An outcome represents the result of an activity or workflow execution. The key difference between an outcome and an output is that an outcome is a discrete string value that represents the result of an activity or workflow execution, whereas an output is a data value that is produced by an activity or workflow.

Outcomes are used to determine the next activity to execute in a flowchart. An example of an outcome is Done, which is used to indicate that an activity has completed successfully. Another example is Faulted, which is used to indicate that an activity has failed. Many activities have multiple outcomes, such as Done and Faulted, or True and False in the case of the Decision activity.

When to use Outcomes and when to use Outputs

As mentioned above, activities generate outputs and outcomes, each serving distinct purposes.

Outcomes are particularly valuable in flowcharts, where they enable the linking of an activity to a specific result without delving into the underlying details that led to this result. A prime example is the "Decision" activity, which yields either a True or False outcome. These are represented as distinct ports on the activity within a flowchart, simplifying the visualization of decision paths.

On the other hand, outputs are crucial when subsequent activities require the data generated by a preceding activity. For instance, the "LoadFile" activity produces a file stream as its output. This output can then be either stored in a variable or directly utilized by other activities, facilitating data manipulation and transfer.

The decision of whether to use outputs or outcomes hinges on the specific use cases:

  • If the goal is to facilitate the connection of activities in a flowchart to specific outcomes, then it's advisable to make these outcomes explicitly available from your activity.
  • Conversely, if the objective is to provide data for potential use by other activities — either for further processing or to trigger certain actions based on data values — then it's more appropriate to provide this data as an output. Framing it as an outcome would necessitate simplifying the information to a basic string value, representing the outcome.

To illustrate, let's take a hypothetical "Navigate" activity, designed to execute some internal logic and produce one of four directions: "North", "East", "South", or "West". There are three ways to expose this information from the activity:

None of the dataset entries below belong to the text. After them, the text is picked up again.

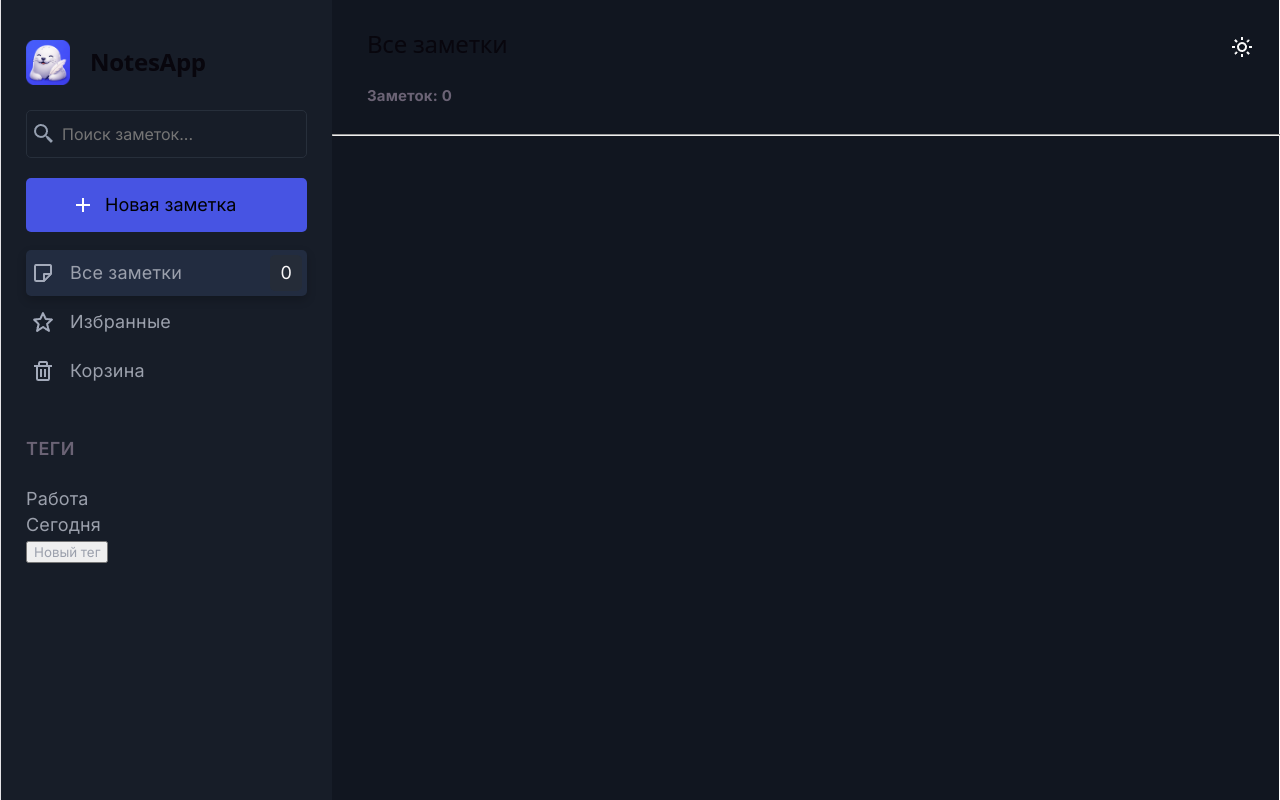
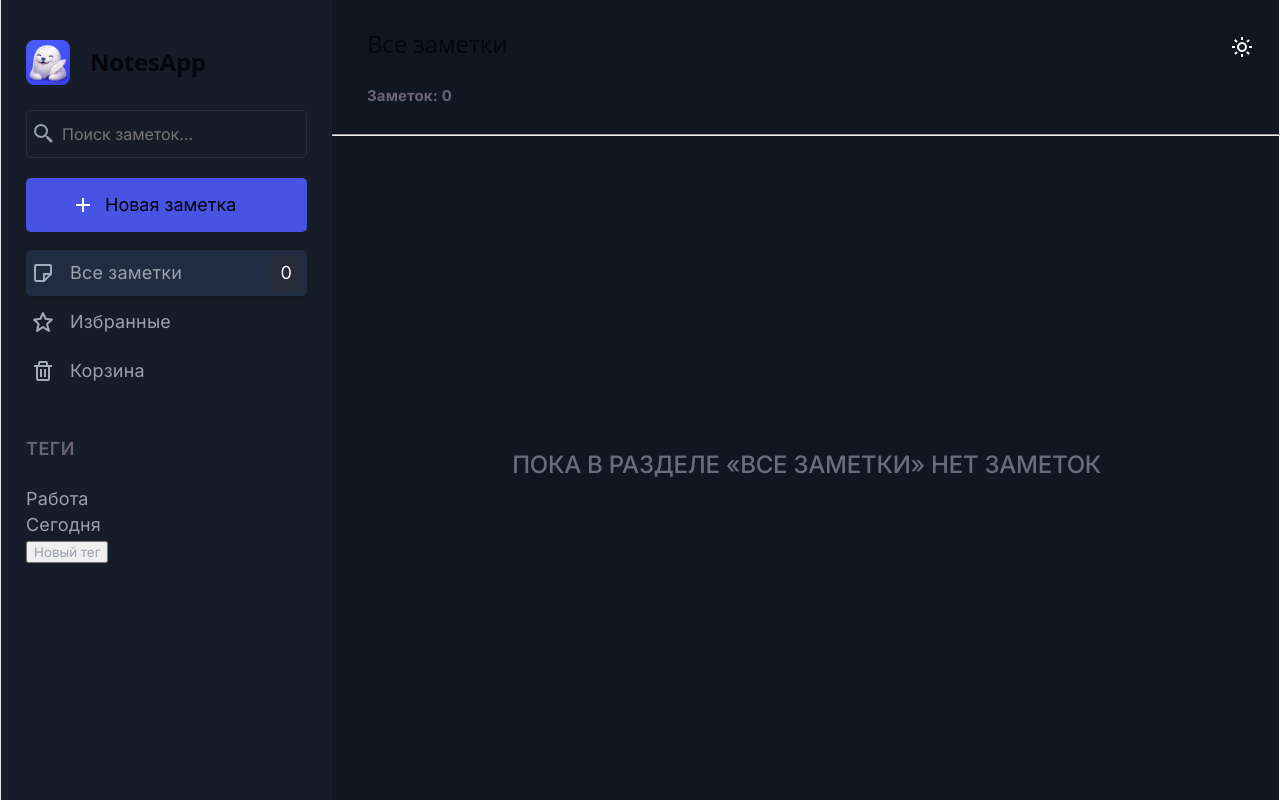
Before and after one commit to vadimk321/Notes-App, a React (Vite) app: page / in a window 1280 px wide. Built offline with nearby package versions, Linux system fonts and the light colour scheme.

Commit message:
Add function restore note from deleted notes

```diff
--- a/src/App.jsx
+++ b/src/App.jsx
@@ -41,6 +41,12 @@ function App() {
   function deleteNote(id) {
     setNotes(prev => {
       return prev.map(note => note.id === id ? {...note,isDeleted: true, isFavorite: false} : note)
+    })
+  }
+
+  function restoreNote(id) {
+    setNotes(prev => {
+      return prev.map(note => note.id === id ? {...note,isDeleted: false, isFavorite: false} : note)
     })
   }
 
@@ -88,6 +94,7 @@ function App() {
           setTextTitle={setTextTitle}
           toggleFavorite={toggleFavorite}
           setFilters={setFilters}
+          restoreNote={restoreNote}
         />}
       </div>
   )
--- a/src/NoteItem.jsx
+++ b/src/NoteItem.jsx
@@ -1,6 +1,7 @@
 // import { useState } from 'react'
 import StarIcon from './StarIcon.jsx'
 import DeleteIcon from './DeleteIcon.jsx'
+import RestoreIcon from './RestoreIcon.jsx';
 
 function NoteItem(props) {
 
@@ -11,14 +12,20 @@ function NoteItem(props) {
     setTextContent,
     setTextTitle,
     toggleFavorite,
-    setFilters
+    setFilters,
+    restoreNote
   } = props
 
   const date = note.updatedAt.split('T')[0].split('-');
 
-  function handlerDeleteNote(e,id) {
-    e.stopPropagation()
-    deleteNote(id)
+  function handlerDeleteNote(e, id) {
+    e.stopPropagation();
+    deleteNote(id);
+  }
+
+  function handlerRestoreNote(e, id) {
+    e.stopPropagation();
+    restoreNote(id);
   }
 
   function editNote(){
@@ -40,17 +47,27 @@ function NoteItem(props) {
       <li className="note-item-wrapper">
         <div>
           <h5 className="note-title">{note.title}</h5>
-          <button
+
+            {!note.isDeleted
+            ? <button
                 onClick={(e) => {handlerDeleteNote(e, note.id)}}
                 className="note-item-del-btn"
               >
                 <DeleteIcon/>
               </button>
+            : <button
+                onClick={(e) => {handlerRestoreNote(e, note.id)}}
+                className="note-item-del-btn"
+              >
+                <RestoreIcon/>
+              </button>  }
+
         </div>
         <p className="note-text">{note.content}</p>
         <span className="note-date">{`${date[2]}.${date[1]}.${date[0].split('')[2]}${date[0].split('')[3]}`}</span>
 
-          <button
+          {!note.isDeleted
+          ? <button
               onClick={(e) => {
               e.stopPropagation();
               handlerToggleFavorite();
@@ -58,7 +75,7 @@ function NoteItem(props) {
             className="note-item-star-btn"
           >
             <StarIcon  filled={note.isFavorite}/>
-          </button>
+          </button> : null}
         {/* Временная кнопка */}
       </li>
     </div>
--- a/src/NotesList.jsx
+++ b/src/NotesList.jsx
@@ -11,7 +11,8 @@ function NotesList(props) {
     setTextContent,
     setTextTitle,
     toggleFavorite,
-    setFilters
+    setFilters,
+    restoreNote
   } = props
 
   // Название текущего раздела.
@@ -28,7 +29,7 @@ function NotesList(props) {
     }
 
     if (filters.category === 'deleted') {
-      category = 'Удалённые';
+      category = 'Корзина';
     }
 
     return category
@@ -68,8 +69,9 @@ function NotesList(props) {
         </button>
       </div>
       <hr className="notes-list-hr"/>
-      <ul className ="notes-list-group">
-        {filteredNotes.map(note => (
+      <ul
+        className ="notes-list-group">
+        {filteredNotes.length > 0 ? filteredNotes.map(note => (
           <NoteItem
             note={note}
             key={note.id + note.createdAt}
@@ -79,7 +81,10 @@ function NotesList(props) {
             setTextTitle={setTextTitle}
             toggleFavorite={toggleFavorite}
             setFilters={setFilters}
-            />))}
+            restoreNote={restoreNote}
+            />))
+             :
+             <h2 className="category-empty-title">{`Пока в разделе «${categorySubtitle}» нет заметок`}</h2>}
       </ul>
     </div>
   )
--- /dev/null
+++ b/src/RestoreIcon.jsx
@@ -0,0 +1,25 @@
+function RestoreIcon() {
+  return (
+    <svg
+      className="restore-icon"
+      viewBox="0 0 24 24"
+      fill="none"
+    >
+      <path
+        d="M3 12a9 9 0 1 0 3-6.7"
+        stroke="currentColor"
+        strokeWidth="2"
+        strokeLinecap="round"
+      />
+      <polyline
+        points="3 3 3 9 9 9"
+        stroke="currentColor"
+        strokeWidth="2"
+        strokeLinecap="round"
+        strokeLinejoin="round"
+      />
+    </svg>
+  );
+}
+
+export default RestoreIcon;
--- a/src/styles/App.css
+++ b/src/styles/App.css
@@ -210,6 +210,15 @@ ul li span {
   text-align: left;
 }
 
+.category-empty-title {
+  font-family: "Inter", sans-serif;
+  margin: 0 auto;
+  margin-top: 300px;
+  color: #a1a9bd;
+  text-transform: uppercase;
+  opacity: 0.6;
+}
+
 /* NoteItem  ----------------------------------------------------------*/
 
 .note-item-wrapper-btn {
@@ -309,12 +318,6 @@ button:hover svg {
 }
 
 
-.delete-icon:hover {
-  transform: scale(1.2);
-  stroke: #dc2626;
-}
-
-
 .star.filled {
   fill: #facc15;
   transform: scale(1.2);
@@ -339,7 +342,7 @@ button:hover svg {
   border: none;
   cursor: pointer;
   padding: 4px;
-  top: 15px;
+  top: 10px;
   right: 10px;
 }
 
@@ -352,6 +355,28 @@ button:hover svg {
   transition:
     transform 0.15s ease,
     stroke 0.15s ease;
+}
+
+.delete-icon:hover {
+  transform: scale(1.2);
+  stroke: #dc2626;
+}
+
+/* RestoreIcon */
+
+.restore-icon {
+  width: 18px;
+  height: 18px;
+
+  color: #22c55e;
+  /* зелёный (восстановление) */
+
+  transition: transform 0.15s ease, color 0.15s ease;
+}
+
+.restore-icon:hover {
+  transform: scale(1.2);
+  color: #16a34a;
 }
 
 /* AddNote  */
```
Lines whose indentation alone changed are shown as unchanged.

  1. As Output: Here, the activity merely presents a "Done" outcome. To act upon the direction provided, an additional activity like "Decision" would be needed to evaluate the direction and generate a True or False result, mirroring the binary outcome structure of the Decision activity.

  2. As Outcome: In this scenario, the activity would present four distinct outcomes: North, East, South, and West. This setup streamlines the process of linking activities based on the direction, as one can directly connect the desired activity to the appropriate outcome.

  3. Both Output and Outcome: Offering the direction information as both an output and an outcome provides the greatest flexibility. This dual approach caters to diverse workflow requirements and allows for a more nuanced and adaptable process design.

Input / output